**EXERCISE INSTRUCTIONS**
For every entry below, give an exact repeat and leave out the pictures.

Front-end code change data
▬▬▬▬▬▬

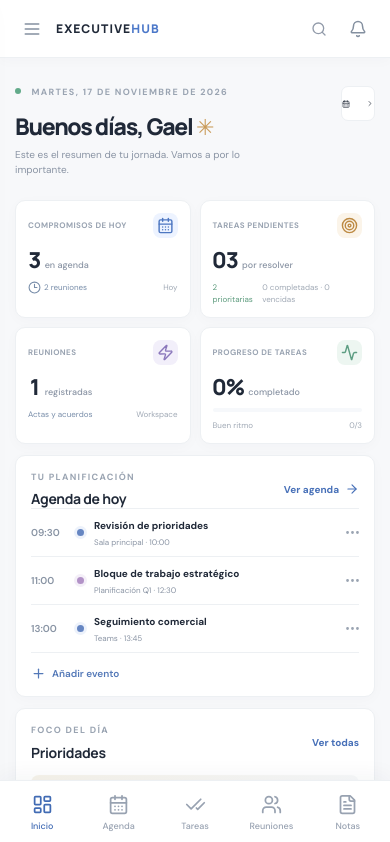
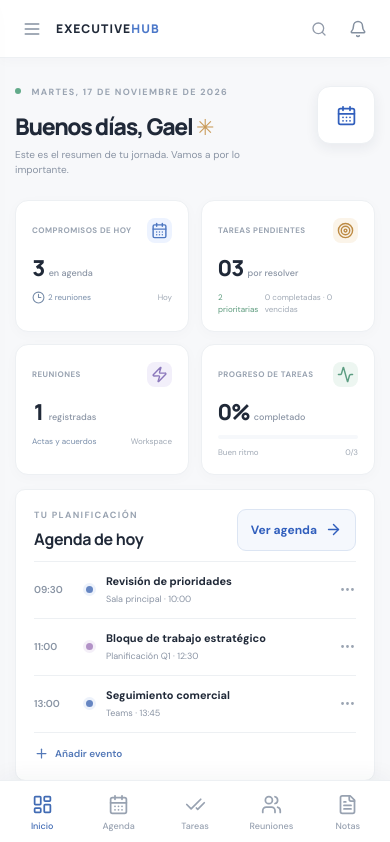
Before and after one commit to GaelCodeL/executive-hub, a React (Vite) app: page / in a window 390 px wide. Shown: the top 842 px of the page. Built offline with nearby package versions, Linux system fonts and the light colour scheme.

Commit message:
Add dashboard breathing room and enlarge agenda shortcut

```diff
--- a/src/index.css
+++ b/src/index.css
@@ -164,3 +164,48 @@ button,input,select,textarea{-webkit-tap-highlight-color:transparent}
  .modal-actions button{min-height:42px;font-size:12px}
 }
 @keyframes dialog-in{from{transform:translateY(8px) scale(.985);opacity:.5}to{transform:translateY(0) scale(1);opacity:1}}
+
+
+/* Dashboard mobile spacing and prominent agenda shortcut */
+@media(max-width:760px){
+  .stats-grid{gap:12px;margin-bottom:14px}
+  .stat-card{padding:17px 16px 16px;min-height:126px;border-radius:13px}
+  .stat-top{font-size:8px;letter-spacing:.45px;gap:8px}
+  .stat-value{margin:10px 0 8px}
+  .dashboard-grid,.bottom-grid{gap:14px;margin-bottom:14px}
+  .panel{padding:19px 18px}
+  .agenda-panel .panel-heading{gap:12px;align-items:center;padding-bottom:10px}
+  .agenda-panel .panel-heading h2{font-size:16px}
+  .agenda-panel .panel-heading .text-button{
+    min-height:42px;
+    padding:0 13px;
+    border:1px solid #dce5f3;
+    border-radius:9px;
+    background:#f5f8fd;
+    color:#315fbd;
+    font-size:12px;
+    font-weight:700;
+    gap:8px;
+    white-space:nowrap;
+  }
+  .agenda-panel .panel-heading .text-button svg{width:17px;height:17px}
+  .timeline-row{min-height:57px;grid-template-columns:43px 11px minmax(0,1fr) 20px;gap:9px}
+  .event-content strong{font-size:11px}
+  .event-content span{font-size:9px}
+  .date-button{
+    width:58px;
+    height:58px;
+    min-width:58px;
+    border-radius:13px;
+    justify-content:center;
+    gap:0;
+    padding:0;
+    background:var(--surface);
+    border:1px solid var(--line);
+    box-shadow:0 4px 13px rgba(26,43,69,.07);
+    color:var(--blue);
+    flex-shrink:0;
+  }
+  .date-button svg:first-child{width:21px;height:21px}
+  .date-button svg:last-child{display:none}
+}
```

▬▬▬▬▬▬

**RESULT**
Before and after one commit to GaelCodeL/executive-hub, a React (Vite) app: page / in a window 390 px wide. Shown: the top 842 px of the page. Built offline with nearby package versions, Linux system fonts and the light colour scheme.

Commit message:
Add dashboard breathing room and enlarge agenda shortcut

```diff
--- a/src/index.css
+++ b/src/index.css
@@ -164,3 +164,48 @@ button,input,select,textarea{-webkit-tap-highlight-color:transparent}
  .modal-actions button{min-height:42px;font-size:12px}
 }
 @keyframes dialog-in{from{transform:translateY(8px) scale(.985);opacity:.5}to{transform:translateY(0) scale(1);opacity:1}}
+
+
+/* Dashboard mobile spacing and prominent agenda shortcut */
+@media(max-width:760px){
+  .stats-grid{gap:12px;margin-bottom:14px}
+  .stat-card{padding:17px 16px 16px;min-height:126px;border-radius:13px}
+  .stat-top{font-size:8px;letter-spacing:.45px;gap:8px}
+  .stat-value{margin:10px 0 8px}
+  .dashboard-grid,.bottom-grid{gap:14px;margin-bottom:14px}
+  .panel{padding:19px 18px}
+  .agenda-panel .panel-heading{gap:12px;align-items:center;padding-bottom:10px}
+  .agenda-panel .panel-heading h2{font-size:16px}
+  .agenda-panel .panel-heading .text-button{
+    min-height:42px;
+    padding:0 13px;
+    border:1px solid #dce5f3;
+    border-radius:9px;
+    background:#f5f8fd;
+    color:#315fbd;
+    font-size:12px;
+    font-weight:700;
+    gap:8px;
+    white-space:nowrap;
+  }
+  .agenda-panel .panel-heading .text-button svg{width:17px;height:17px}
+  .timeline-row{min-height:57px;grid-template-columns:43px 11px minmax(0,1fr) 20px;gap:9px}
+  .event-content strong{font-size:11px}
+  .event-content span{font-size:9px}
+  .date-button{
+    width:58px;
+    height:58px;
+    min-width:58px;
+    border-radius:13px;
+    justify-content:center;
+    gap:0;
+    padding:0;
+    background:var(--surface);
+    border:1px solid var(--line);
+    box-shadow:0 4px 13px rgba(26,43,69,.07);
+    color:var(--blue);
+    flex-shrink:0;
+  }
+  .date-button svg:first-child{width:21px;height:21px}
+  .date-button svg:last-child{display:none}
+}
```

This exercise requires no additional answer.